September 22, 2007 |
Wilbur L. Ross Jr., who became a billionaire by investing in distressed steel companies, offered to pay at least $435 million for a unit of American Home Mortgage Investment Corp. and said he planned to "get into all aspects of the mortgage industry." Ross formed AH Mortgage Acquisition Co. to buy bankrupt American Home's servicing unit that collects payments and maintains escrow accounts for about $57 billion in home loans.
April 10, 2007 |
American Home Mortgage Investment Corp. shares fell 15% after the company's loans attracted few bids from investors, fueling concern that losses at sub-prime lenders are spreading to companies that sell less-risky loans.
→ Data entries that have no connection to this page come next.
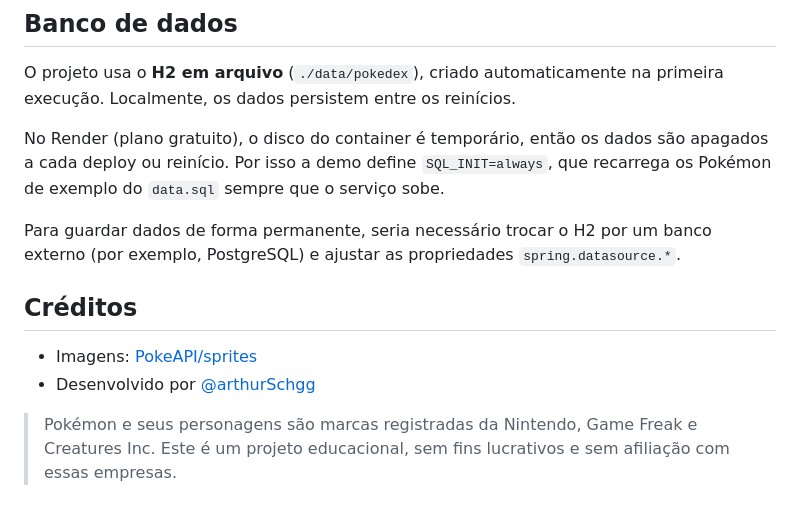
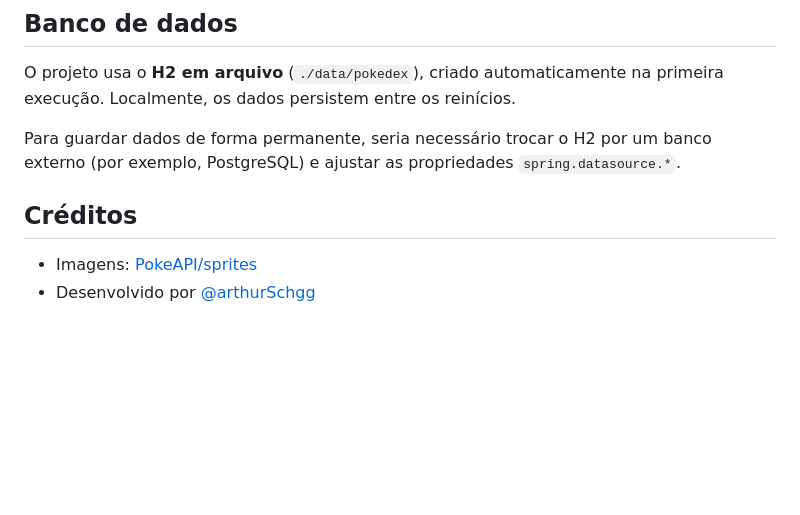
Before and after one commit to arthurSchgg/pokedex, a Markdown page: README.md, the part around the change. Drawn GitHub-style; blank space fills up the shorter version.

Commit message:
Update database section in README
Removed information about temporary data storage on Render and added a note about the need for an external database for permanent data storage.

```diff
--- a/README.md
+++ b/README.md
@@ -149,13 +149,9 @@ Você também pode abrir qualquer imagem no GitHub, clicar com o botão direito
 
 O projeto usa o **H2 em arquivo** (`./data/pokedex`), criado automaticamente na primeira execução. Localmente, os dados persistem entre os reinícios.
 
-No Render (plano gratuito), o disco do container é temporário, então os dados são apagados a cada deploy ou reinício. Por isso a demo define `SQL_INIT=always`, que recarrega os Pokémon de exemplo do `data.sql` sempre que o serviço sobe.
-
 Para guardar dados de forma permanente, seria necessário trocar o H2 por um banco externo (por exemplo, PostgreSQL) e ajustar as propriedades `spring.datasource.*`.
 
 ## Créditos
 
 - Imagens: [PokeAPI/sprites](https://github.com/PokeAPI/sprites)
 - Desenvolvido por [@arthurSchgg](https://github.com/arthurSchgg)
-
-> Pokémon e seus personagens são marcas registradas da Nintendo, Game Freak e Creatures Inc. Este é um projeto educacional, sem fins lucrativos e sem afiliação com essas empresas.
```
The Melville, N.Y.-based company reported few bids and lower-than-expected prices for its Alt-A mortgages, a category that is below prime loans for the low-risk customers but above sub-prime loans for people with credit problems. A week earlier, M&T Bank Corp.
January 8, 2008 |
U.S. mortgage lenders cut more than 86,000 jobs last year as the housing market deteriorated, data released Monday show. California was hit hardest by the cuts, with a net loss of 15,933 mortgage positions, or 19% of the nationwide job loss, MortgageDaily.com said. Calabasas-based Countrywide Financial Corp. made the most cuts, eliminating a net 11,665 jobs. Melville, N.Y.-based American Home Mortgage Investment Corp. cut 6,628 jobs. Tucson-based First Magnus Financial Corp. lost 5,948 positions.
March 18, 2008 |
H&R Block Inc. said Monday that it had signed an agreement to sell its troubled mortgage servicing business for $1.1 billion to billionaire investor Wilbur Ross. Option One Mortgage Corp., which has been rocked by the nationwide mortgage crisis, services about $53 billion of sub-prime mortgages, ranking it the fourth-largest in the nation.
August 20, 2009 |
More than two dozen members of the Assn. of Community Organizations for Reform Now, better known as ACORN, gathered outside the home of a Los Angeles truck driver and his family Wednesday afternoon in an effort to keep the home from being sold. The small rally was a part of the activist group's "Home Wreckers" campaign targeting mortgage lenders that aren't adjusting loans under the Obama administration's $75-billion Making Home Affordable program and other home-saving efforts from the federal government, said Anthony Panarese, an ACORN organizer.
August 1, 2007 |
It's not just sub-prime mortgage lenders that are struggling these days, as Pasadena's Indymac Bancorp showed Tuesday. Indymac, whose borrowers mainly fall between prime level -- the best credit risks -- and the troubled sub-prime sector, said second-quarter profit fell 57%. The value of loans on which payments had stopped more than tripled to $516 million. Indymac, a savings and loan that makes mortgages nationally, earned $44.6 million, or 60 cents a share, compared with $104.7 million, or $1.